CLEMSON — Drivers in Richland County could see the first road improvement projects funded by a local sales tax completed by year’s end.
Meeting in Clemson for a two-day planning retreat, Richland County Council members seemed eager to get started on six intersection improvement projects outlined by transportation director Rob Perry.
The $15 million in construction could involve enhancements for pedestrians and cyclists at the intersections as well, said Perry and his deputy, Chris Gossett.
“I’m ready,” several members chimed in after Perry asked for an endorsement.
First, the county must resolve a protest over the hiring of a project management firm brought by the second-place finisher. Chairman Norman Jackson said he’s hopeful there will be a resolution soon.
The six intersection improvements would be the first tangible sign of progress after voters approved a penny-on-the-dollar sales tax for transportation improvements to roads, bus service and trails.
Until now, Perry has said unidentified dirt-road paving and suburban resurfacing projects probably would be the first projects completed. Thursday, he said it looks like those projects will proceed alongside the intersection improvements.
He’s also moving forward on a list of sidewalk improvements in coordination with the S.C. Department of Transportation.
He said the county’s project management firm, ICA Engineering, had suggested moving forward on the intersections as well.
Perry said each intersection will be studied to settle on the changes needed, but they would include such things as adding turns lanes, straightening or widening lanes, adding bike lanes and sidewalks, or putting in pedestrian signals.
“We would expect at least one of the six to be completed by the end of the year,” Perry said.
The intersections are:
• Broad River Road and Rushmore Drive
• North Springs Road and Risdon Way
• North Springs Road and Clemson Road
• Summit Parkway and Summit Ridge
• Farrow Road and Pisgah Church Road
• Kennerly Road and Steeple Ridge
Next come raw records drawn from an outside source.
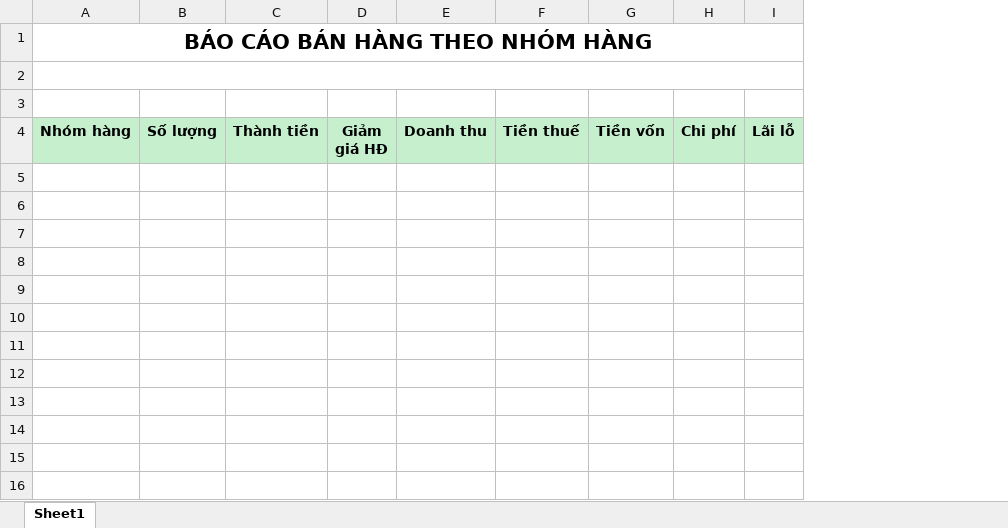
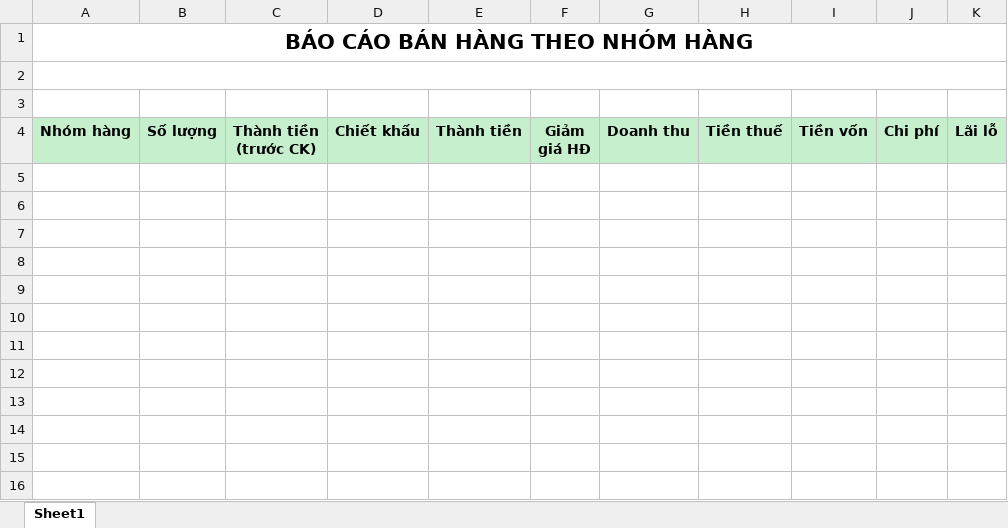
Before and after one commit to Leanhssoft/OPEN24, an Excel workbook: banhang24/Template/ExportExcel/Report/BaoCaoBanHang/Teamplate_BaoCaoBanHangTheoNhomHang.xlsx, sheet Sheet1, drawn as a sheet; only a part is shown; values as stored, in another font and other column widths than the file's, no borders; the diff names each change by its address in the sheet, - before the commit and + after, or states it on an @@ line.

Commit message:
- BC BanHang: tonghop,chitiet,nhomhang: add column {ThanhTienTruocCK, TienChietKhau}

```diff
--- a/banhang24/Template/ExportExcel/Report/BaoCaoBanHang/Teamplate_BaoCaoBanHangTheoNhomHang.xlsx (sheet Sheet1)
+++ b/banhang24/Template/ExportExcel/Report/BaoCaoBanHang/Teamplate_BaoCaoBanHangTheoNhomHang.xlsx (sheet Sheet1)
+column C (Thành tiền (trước CK)), empty
+column D (Chiết khấu), empty
```
Also changed, not shown: formulas that keep their value, banhang24/Template/ExportExcel/Report/BaoCaoBanHang/Teamplate_BaoCaoBanHangChiTiet.xlsx, banhang24/Template/ExportExcel/Report/BaoCaoBanHang/Teamplate_BaoCaoBanHangTongHop.xlsx, 5 other files.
The six are among 15 major intersections identified for voters, who approved the transportation sales tax in 2012. The tax will continue for 22 years or until it raises $1.07 billion, whichever comes first.
Perry said the six were chosen because of ease of design.